Not many days before the Virginia incident, the nation’s second largest school district, Los Angeles, took similar steps after receiving a threat that its schools were facing attacks that could result in unknown numbers of casualties. The same message was sent to New York City and elsewhere, but authorities there after studying the language of the threats declined to follow suit.
Where does all this take us? The reaction by Americans is quite natural and further prompted by legitimate warnings from local, state and national law enforcement officials to be on constant alert for suspicious acts or indications of possible terrorism. Are there Americans who have been seduced into considering and even plotting terrorist acts? Certainly. Does he or she live next to us? Who knows? But if he or she is a Muslim, it seems he automatically bears watching. Several years ago not long after 9/11, a prominent journalist was asked whether getting on an airplane with someone in Muslim garb made him uneasy. He confessed that it did and his national news employer fired him.
The insidiousness of terrorism is both its anonymity and how it disrupts one’s natural inclinations, testing our limits of fairness and tolerance. If Muslims are committing the balance of atrocities, then all Muslims are terrorists and so if Mohammed is a Muslim, he must also be a terrorist. The glittering generalities of the day seem more and more to dominate our thinking.
As the world approaches the annual celebration of the birth of Christianity, whose paramount tenet is one of peace and love and acceptance, the irony is overwhelming.
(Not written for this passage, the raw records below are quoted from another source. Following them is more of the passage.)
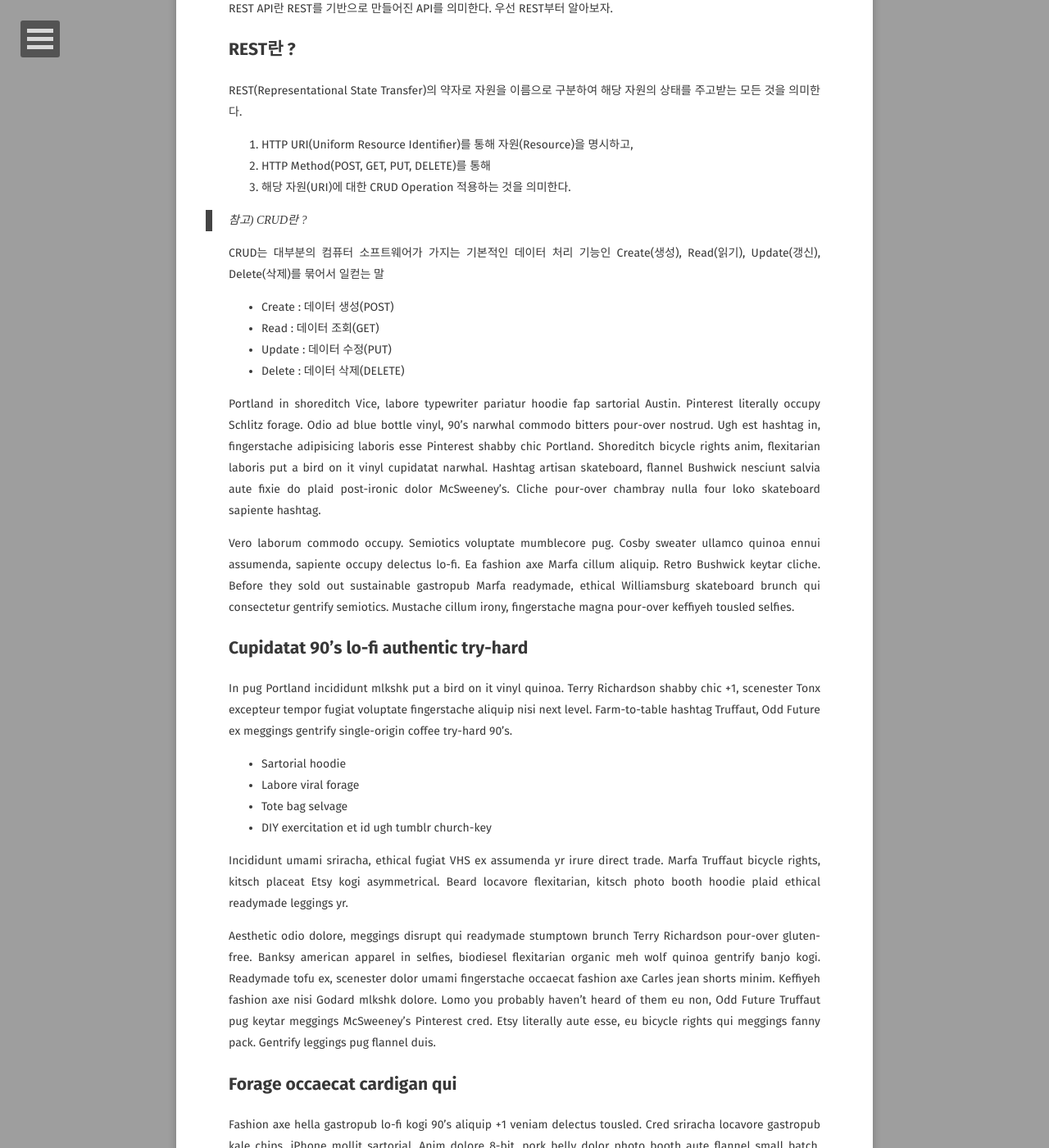
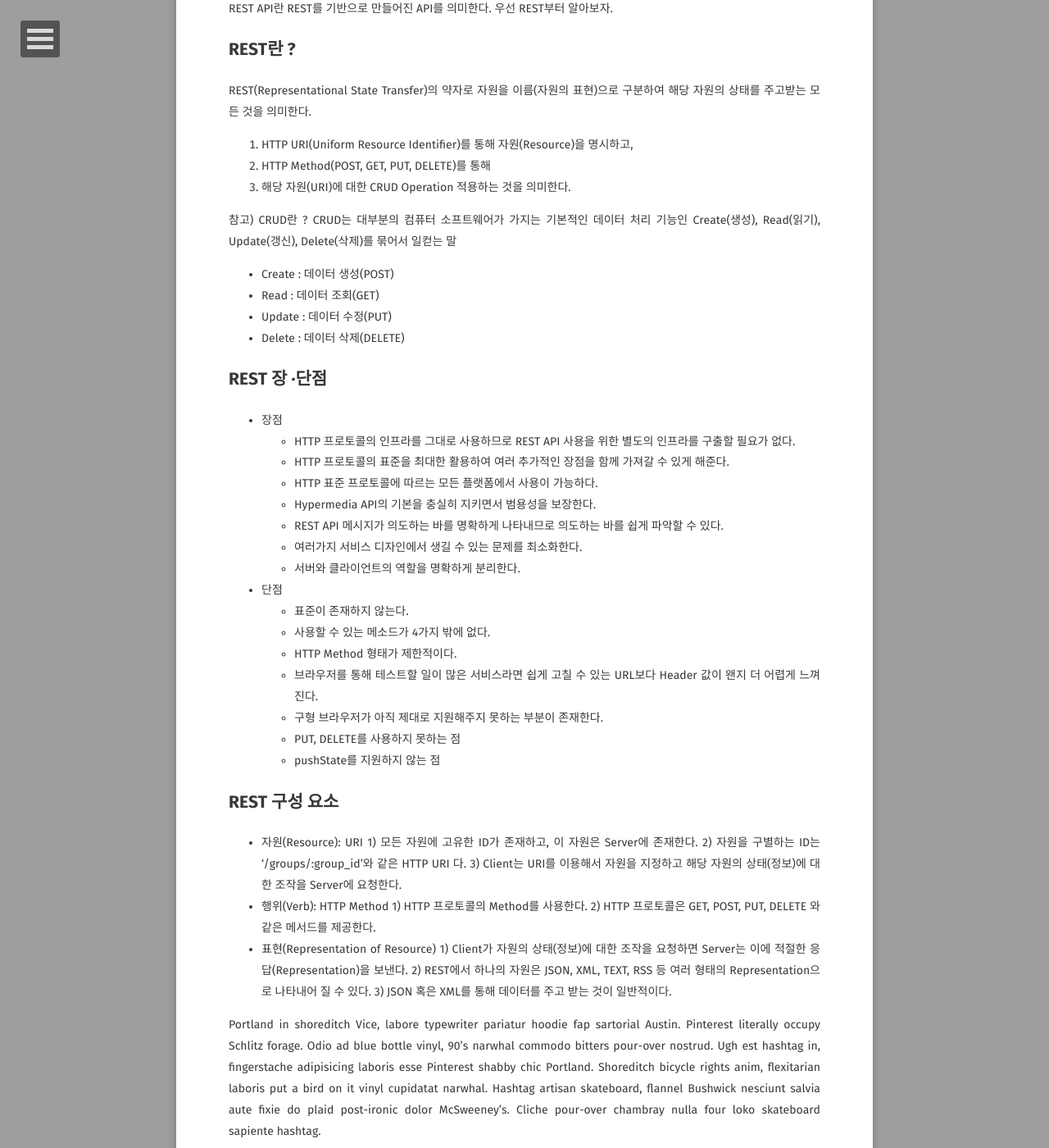
Before and after one commit to GayeonYoon/GayeonYoon.github.io, a Jekyll site: the page built from _posts/2021-07-04-RESTAPI-POST_1.md, in a window 1280 px wide and 1400 px high, scrolled down 372 px. Shown: the whole window at 82% size. Built offline with Jekyll 4.4.1, drawn with Linux system fonts in a browser that asks for light colours; some web fonts are replaced; comment, search, counter and statistics services are not loaded; some of the changed text lies outside the part shown.

Commit message:
Update 2021-07-04-RESTAPI-POST_1.md

```diff
--- a/_posts/2021-07-04-RESTAPI-POST_1.md
+++ b/_posts/2021-07-04-RESTAPI-POST_1.md
@@ -12,15 +12,14 @@ spring: true
 REST API란 REST를 기반으로 만들어진 API를 의미한다.
 우선 REST부터 알아보자.
 ## REST란 ? ##
-REST(Representational State Transfer)의 약자로 자원을 이름으로 구분하여
+REST(Representational State Transfer)의 약자로 자원을 이름(자원의 표현)으로 구분하여
 해당 자원의 상태를 주고받는 모든 것을 의미한다.
 
 1. HTTP URI(Uniform Resource Identifier)를 통해 자원(Resource)을 명시하고,
 2. HTTP Method(POST, GET, PUT, DELETE)를 통해
 3. 해당 자원(URI)에 대한 CRUD  Operation 적용하는 것을 의미한다.
 
-> 참고) CRUD란 ?
-
+ 참고) CRUD란 ?
  CRUD는 대부분의 컴퓨터 소프트웨어가 가지는 기본적인 데이터 처리 기능인 Create(생성), Read(읽기), Update(갱신), Delete(삭제)를 묶어서 일컫는 말
 
 * Create : 데이터 생성(POST)
@@ -28,8 +27,37 @@ REST(Representational State Transfer)의 약자로 자원을 이름으로 구분
 * Update : 데이터 수정(PUT)
 * Delete : 데이터 삭제(DELETE)
 
+## REST 장 ·단점 ##
+* 장점
+  * HTTP 프로토콜의 인프라를 그대로 사용하므로 REST API 사용을 위한 별도의 인프라를 구출할 필요가 없다.
+  * HTTP 프로토콜의 표준을 최대한 활용하여 여러 추가적인 장점을 함께 가져갈 수 있게 해준다.
+  * HTTP 표준 프로토콜에 따르는 모든 플랫폼에서 사용이 가능하다.
+  * Hypermedia API의 기본을 충실히 지키면서 범용성을 보장한다.
+  * REST API 메시지가 의도하는 바를 명확하게 나타내므로 의도하는 바를 쉽게 파악할 수 있다.
+  * 여러가지 서비스 디자인에서 생길 수 있는 문제를 최소화한다.
+  * 서버와 클라이언트의 역할을 명확하게 분리한다.
 
+* 단점
+  * 표준이 존재하지 않는다.
+  * 사용할 수 있는 메소드가 4가지 밖에 없다.
+  * HTTP Method 형태가 제한적이다.
+  * 브라우저를 통해 테스트할 일이 많은 서비스라면 쉽게 고칠 수 있는 URL보다 Header 값이 왠지 더 어렵게 느껴진다.
+  * 구형 브라우저가 아직 제대로 지원해주지 못하는 부분이 존재한다.
+  * PUT, DELETE를 사용하지 못하는 점
+  * pushState를 지원하지 않는 점
 
+## REST 구성 요소 ##
+* 자원(Resource): URI
+1)  모든 자원에 고유한 ID가 존재하고, 이 자원은 Server에 존재한다.
+2)  자원을 구별하는 ID는 ‘/groups/:group_id’와 같은 HTTP URI 다.
+3)  Client는 URI를 이용해서 자원을 지정하고 해당 자원의 상태(정보)에 대한 조작을 Server에 요청한다.
+* 행위(Verb): HTTP Method
+1)  HTTP 프로토콜의 Method를 사용한다.
+2)  HTTP 프로토콜은 GET, POST, PUT, DELETE 와 같은 메서드를 제공한다.
+* 표현(Representation of Resource)
+1)  Client가 자원의 상태(정보)에 대한 조작을 요청하면 Server는 이에 적절한 응답(Representation)을 보낸다.
+2)  REST에서 하나의 자원은 JSON, XML, TEXT, RSS 등 여러 형태의 Representation으로 나타내어 질 수 있다.
+3)  JSON 혹은 XML를 통해 데이터를 주고 받는 것이 일반적이다.
 
 Portland in shoreditch Vice, labore typewriter pariatur hoodie fap sartorial Austin. Pinterest literally occupy Schlitz forage. Odio ad blue bottle vinyl, 90's narwhal commodo bitters pour-over nostrud. Ugh est hashtag in, fingerstache adipisicing laboris esse Pinterest shabby chic Portland. Shoreditch bicycle rights anim, flexitarian laboris put a bird on it vinyl cupidatat narwhal. Hashtag artisan skateboard, flannel Bushwick nesciunt salvia aute fixie do plaid post-ironic dolor McSweeney's. Cliche pour-over chambray nulla four loko skateboard sapiente hashtag.
 
```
Those who insist that this nation is solely a Christian one, or who want to make it so, seem oblivious to why we are the world’s leading power – principally because of our tolerance for other beliefs as long as they follow those tenets. Three religions of our planet – Christianity, Jewish and Muslim – are sisters, stemming from the same root – Abraham.
The vastly overwhelming majority of Muslims are dedicated to the principles of the one God we share. One of those interviewed by Luntz put it well when he said those who preach Jihad and who commit the atrocities aren’t really members of his religion. Say a Christmas prayer for our true Muslim brothers and sisters.
Dan Thomasson is an op-ed columnist for Tribune News Service and a former vice president of Scripps Howard Newspapers. Readers may send him email at firstname.lastname@example.org .